_Raw data_:
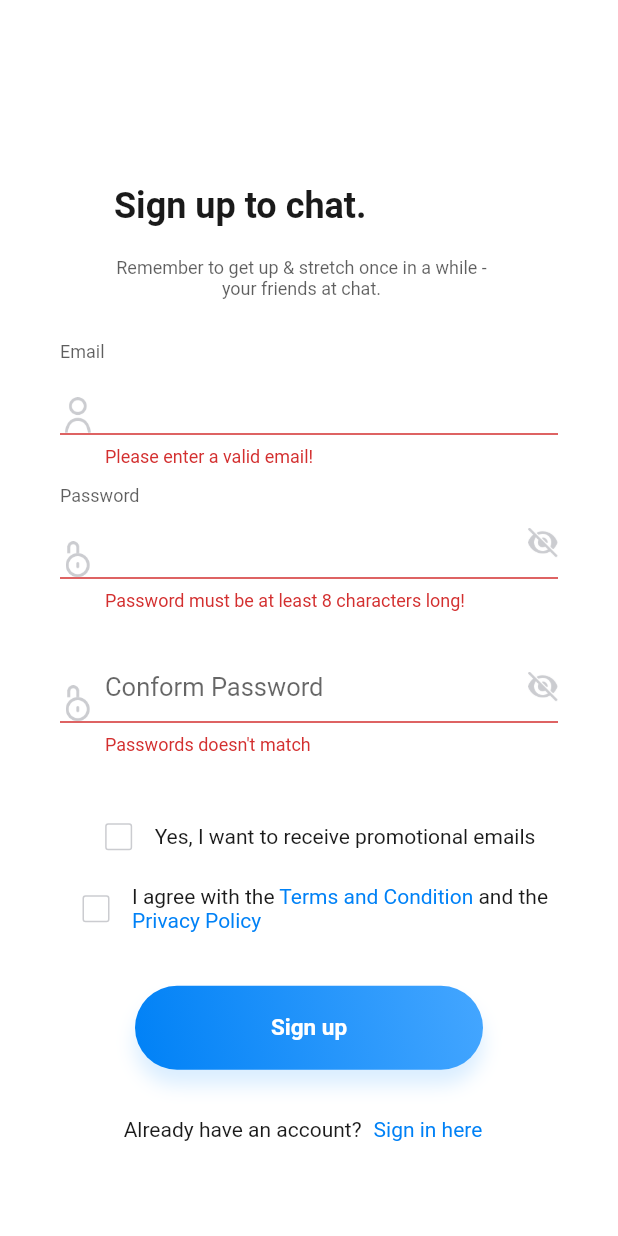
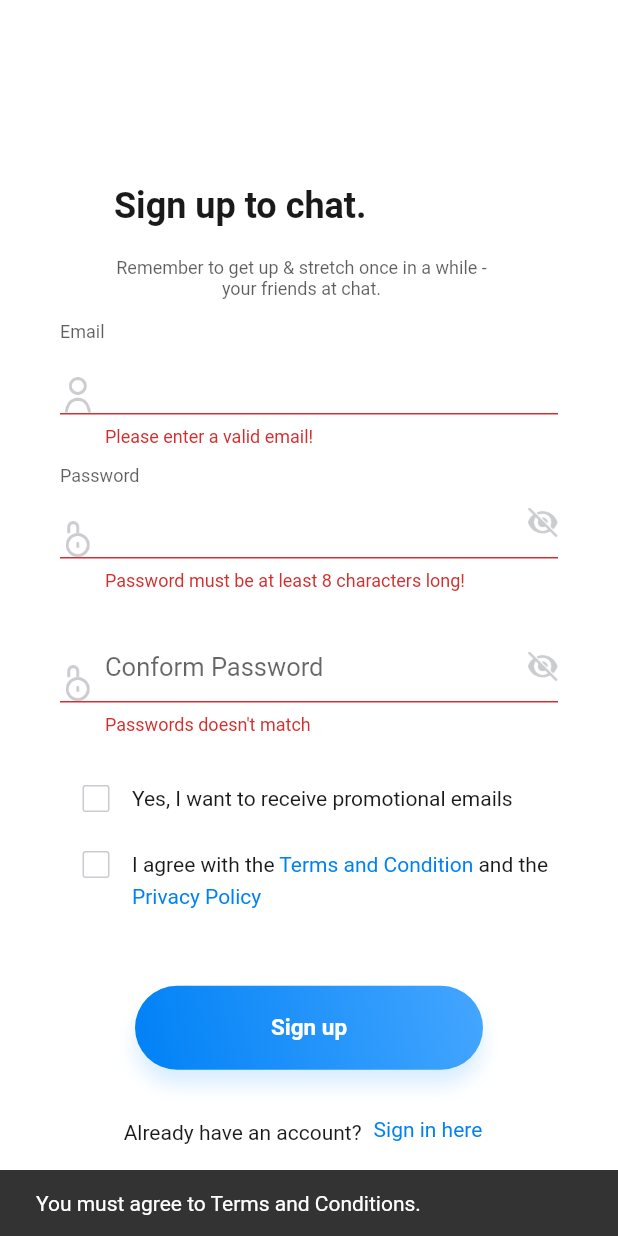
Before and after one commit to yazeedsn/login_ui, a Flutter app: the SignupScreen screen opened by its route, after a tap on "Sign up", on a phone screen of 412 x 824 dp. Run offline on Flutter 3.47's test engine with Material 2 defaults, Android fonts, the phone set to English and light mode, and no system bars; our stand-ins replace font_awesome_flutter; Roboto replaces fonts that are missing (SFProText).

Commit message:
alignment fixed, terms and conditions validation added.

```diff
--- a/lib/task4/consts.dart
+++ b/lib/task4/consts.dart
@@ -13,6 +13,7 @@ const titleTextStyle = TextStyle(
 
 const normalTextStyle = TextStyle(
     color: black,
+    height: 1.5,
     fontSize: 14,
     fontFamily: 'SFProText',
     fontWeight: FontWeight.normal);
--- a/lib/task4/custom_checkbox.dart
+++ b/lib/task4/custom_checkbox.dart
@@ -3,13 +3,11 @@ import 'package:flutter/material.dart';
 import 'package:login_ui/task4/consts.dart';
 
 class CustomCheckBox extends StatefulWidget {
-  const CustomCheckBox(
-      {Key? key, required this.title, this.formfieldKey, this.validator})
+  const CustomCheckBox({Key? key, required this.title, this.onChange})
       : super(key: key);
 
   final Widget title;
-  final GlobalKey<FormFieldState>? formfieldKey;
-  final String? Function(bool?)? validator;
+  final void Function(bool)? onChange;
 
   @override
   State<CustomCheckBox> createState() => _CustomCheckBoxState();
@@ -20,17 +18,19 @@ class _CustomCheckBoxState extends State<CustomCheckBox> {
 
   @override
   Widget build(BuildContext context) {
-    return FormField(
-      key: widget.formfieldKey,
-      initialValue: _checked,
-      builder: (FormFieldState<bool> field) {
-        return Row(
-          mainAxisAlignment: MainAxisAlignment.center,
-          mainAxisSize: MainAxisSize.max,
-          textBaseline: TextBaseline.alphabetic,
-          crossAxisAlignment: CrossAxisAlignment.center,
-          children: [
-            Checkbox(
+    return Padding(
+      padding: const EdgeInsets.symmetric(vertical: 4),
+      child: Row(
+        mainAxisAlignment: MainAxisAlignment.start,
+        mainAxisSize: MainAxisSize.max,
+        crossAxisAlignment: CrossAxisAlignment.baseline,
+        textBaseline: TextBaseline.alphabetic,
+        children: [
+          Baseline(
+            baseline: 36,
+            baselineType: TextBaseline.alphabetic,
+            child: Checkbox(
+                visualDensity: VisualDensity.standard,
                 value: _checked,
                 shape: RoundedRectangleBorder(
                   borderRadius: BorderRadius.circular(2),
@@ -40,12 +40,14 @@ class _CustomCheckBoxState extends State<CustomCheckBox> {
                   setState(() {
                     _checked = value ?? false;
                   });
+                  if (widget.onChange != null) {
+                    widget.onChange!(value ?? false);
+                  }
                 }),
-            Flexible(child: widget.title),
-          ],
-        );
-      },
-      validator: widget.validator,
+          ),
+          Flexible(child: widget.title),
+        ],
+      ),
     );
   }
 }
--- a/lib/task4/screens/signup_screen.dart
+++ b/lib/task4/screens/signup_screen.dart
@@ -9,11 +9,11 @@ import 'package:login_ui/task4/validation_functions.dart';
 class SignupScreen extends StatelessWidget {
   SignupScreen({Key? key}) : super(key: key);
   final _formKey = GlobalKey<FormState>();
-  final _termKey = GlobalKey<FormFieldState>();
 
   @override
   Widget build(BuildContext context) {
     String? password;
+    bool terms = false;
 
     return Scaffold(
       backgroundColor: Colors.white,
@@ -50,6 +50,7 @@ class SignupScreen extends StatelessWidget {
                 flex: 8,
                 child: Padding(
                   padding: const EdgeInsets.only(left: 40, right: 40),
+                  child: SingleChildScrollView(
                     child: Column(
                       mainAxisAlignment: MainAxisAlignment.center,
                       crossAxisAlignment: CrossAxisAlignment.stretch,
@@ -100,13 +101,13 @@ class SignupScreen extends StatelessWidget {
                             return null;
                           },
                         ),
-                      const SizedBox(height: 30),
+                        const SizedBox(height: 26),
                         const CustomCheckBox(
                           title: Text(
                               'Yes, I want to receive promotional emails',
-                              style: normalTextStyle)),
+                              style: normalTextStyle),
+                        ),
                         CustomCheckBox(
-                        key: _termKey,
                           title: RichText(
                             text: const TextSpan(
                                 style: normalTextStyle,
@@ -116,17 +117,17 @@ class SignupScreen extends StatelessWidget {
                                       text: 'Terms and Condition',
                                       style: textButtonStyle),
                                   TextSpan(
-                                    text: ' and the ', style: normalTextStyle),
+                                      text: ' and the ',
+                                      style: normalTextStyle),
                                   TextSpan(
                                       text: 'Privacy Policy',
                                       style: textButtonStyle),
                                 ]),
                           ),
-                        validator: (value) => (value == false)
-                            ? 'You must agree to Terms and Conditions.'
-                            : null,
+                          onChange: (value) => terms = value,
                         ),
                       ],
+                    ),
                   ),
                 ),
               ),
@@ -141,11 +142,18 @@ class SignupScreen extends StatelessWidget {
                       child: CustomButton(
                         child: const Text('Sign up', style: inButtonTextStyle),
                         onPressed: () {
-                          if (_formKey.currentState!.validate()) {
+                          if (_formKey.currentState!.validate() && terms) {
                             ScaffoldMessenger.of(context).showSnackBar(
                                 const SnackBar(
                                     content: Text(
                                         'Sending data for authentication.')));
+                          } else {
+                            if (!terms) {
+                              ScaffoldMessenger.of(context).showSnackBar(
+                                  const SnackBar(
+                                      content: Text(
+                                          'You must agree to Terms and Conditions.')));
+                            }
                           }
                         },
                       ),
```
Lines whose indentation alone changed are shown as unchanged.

_Task to carry out_: Please print the entries shown above again, exactly, and skip the pictures.

_Response area_:
Before and after one commit to yazeedsn/login_ui, a Flutter app: the SignupScreen screen opened by its route, after a tap on "Sign up", on a phone screen of 412 x 824 dp. Run offline on Flutter 3.47's test engine with Material 2 defaults, Android fonts, the phone set to English and light mode, and no system bars; our stand-ins replace font_awesome_flutter; Roboto replaces fonts that are missing (SFProText).

Commit message:
alignment fixed, terms and conditions validation added.

```diff
--- a/lib/task4/consts.dart
+++ b/lib/task4/consts.dart
@@ -13,6 +13,7 @@ const titleTextStyle = TextStyle(
 
 const normalTextStyle = TextStyle(
     color: black,
+    height: 1.5,
     fontSize: 14,
     fontFamily: 'SFProText',
     fontWeight: FontWeight.normal);
--- a/lib/task4/custom_checkbox.dart
+++ b/lib/task4/custom_checkbox.dart
@@ -3,13 +3,11 @@ import 'package:flutter/material.dart';
 import 'package:login_ui/task4/consts.dart';
 
 class CustomCheckBox extends StatefulWidget {
-  const CustomCheckBox(
-      {Key? key, required this.title, this.formfieldKey, this.validator})
+  const CustomCheckBox({Key? key, required this.title, this.onChange})
       : super(key: key);
 
   final Widget title;
-  final GlobalKey<FormFieldState>? formfieldKey;
-  final String? Function(bool?)? validator;
+  final void Function(bool)? onChange;
 
   @override
   State<CustomCheckBox> createState() => _CustomCheckBoxState();
@@ -20,17 +18,19 @@ class _CustomCheckBoxState extends State<CustomCheckBox> {
 
   @override
   Widget build(BuildContext context) {
-    return FormField(
-      key: widget.formfieldKey,
-      initialValue: _checked,
-      builder: (FormFieldState<bool> field) {
-        return Row(
-          mainAxisAlignment: MainAxisAlignment.center,
-          mainAxisSize: MainAxisSize.max,
-          textBaseline: TextBaseline.alphabetic,
-          crossAxisAlignment: CrossAxisAlignment.center,
-          children: [
-            Checkbox(
+    return Padding(
+      padding: const EdgeInsets.symmetric(vertical: 4),
+      child: Row(
+        mainAxisAlignment: MainAxisAlignment.start,
+        mainAxisSize: MainAxisSize.max,
+        crossAxisAlignment: CrossAxisAlignment.baseline,
+        textBaseline: TextBaseline.alphabetic,
+        children: [
+          Baseline(
+            baseline: 36,
+            baselineType: TextBaseline.alphabetic,
+            child: Checkbox(
+                visualDensity: VisualDensity.standard,
                 value: _checked,
                 shape: RoundedRectangleBorder(
                   borderRadius: BorderRadius.circular(2),
@@ -40,12 +40,14 @@ class _CustomCheckBoxState extends State<CustomCheckBox> {
                   setState(() {
                     _checked = value ?? false;
                   });
+                  if (widget.onChange != null) {
+                    widget.onChange!(value ?? false);
+                  }
                 }),
-            Flexible(child: widget.title),
-          ],
-        );
-      },
-      validator: widget.validator,
+          ),
+          Flexible(child: widget.title),
+        ],
+      ),
     );
   }
 }
--- a/lib/task4/screens/signup_screen.dart
+++ b/lib/task4/screens/signup_screen.dart
@@ -9,11 +9,11 @@ import 'package:login_ui/task4/validation_functions.dart';
 class SignupScreen extends StatelessWidget {
   SignupScreen({Key? key}) : super(key: key);
   final _formKey = GlobalKey<FormState>();
-  final _termKey = GlobalKey<FormFieldState>();
 
   @override
   Widget build(BuildContext context) {
     String? password;
+    bool terms = false;
 
     return Scaffold(
       backgroundColor: Colors.white,
@@ -50,6 +50,7 @@ class SignupScreen extends StatelessWidget {
                 flex: 8,
                 child: Padding(
                   padding: const EdgeInsets.only(left: 40, right: 40),
+                  child: SingleChildScrollView(
                     child: Column(
                       mainAxisAlignment: MainAxisAlignment.center,
                       crossAxisAlignment: CrossAxisAlignment.stretch,
@@ -100,13 +101,13 @@ class SignupScreen extends StatelessWidget {
                             return null;
                           },
                         ),
-                      const SizedBox(height: 30),
+                        const SizedBox(height: 26),
                         const CustomCheckBox(
                           title: Text(
                               'Yes, I want to receive promotional emails',
-                              style: normalTextStyle)),
+                              style: normalTextStyle),
+                        ),
                         CustomCheckBox(
-                        key: _termKey,
                           title: RichText(
                             text: const TextSpan(
                                 style: normalTextStyle,
@@ -116,17 +117,17 @@ class SignupScreen extends StatelessWidget {
                                       text: 'Terms and Condition',
                                       style: textButtonStyle),
                                   TextSpan(
-                                    text: ' and the ', style: normalTextStyle),
+                                      text: ' and the ',
+                                      style: normalTextStyle),
                                   TextSpan(
                                       text: 'Privacy Policy',
                                       style: textButtonStyle),
                                 ]),
                           ),
-                        validator: (value) => (value == false)
-                            ? 'You must agree to Terms and Conditions.'
-                            : null,
+                          onChange: (value) => terms = value,
                         ),
                       ],
+                    ),
                   ),
                 ),
               ),
@@ -141,11 +142,18 @@ class SignupScreen extends StatelessWidget {
                       child: CustomButton(
                         child: const Text('Sign up', style: inButtonTextStyle),
                         onPressed: () {
-                          if (_formKey.currentState!.validate()) {
+                          if (_formKey.currentState!.validate() && terms) {
                             ScaffoldMessenger.of(context).showSnackBar(
                                 const SnackBar(
                                     content: Text(
                                         'Sending data for authentication.')));
+                          } else {
+                            if (!terms) {
+                              ScaffoldMessenger.of(context).showSnackBar(
+                                  const SnackBar(
+                                      content: Text(
+                                          'You must agree to Terms and Conditions.')));
+                            }
                           }
                         },
                       ),
```
Lines whose indentation alone changed are shown as unchanged.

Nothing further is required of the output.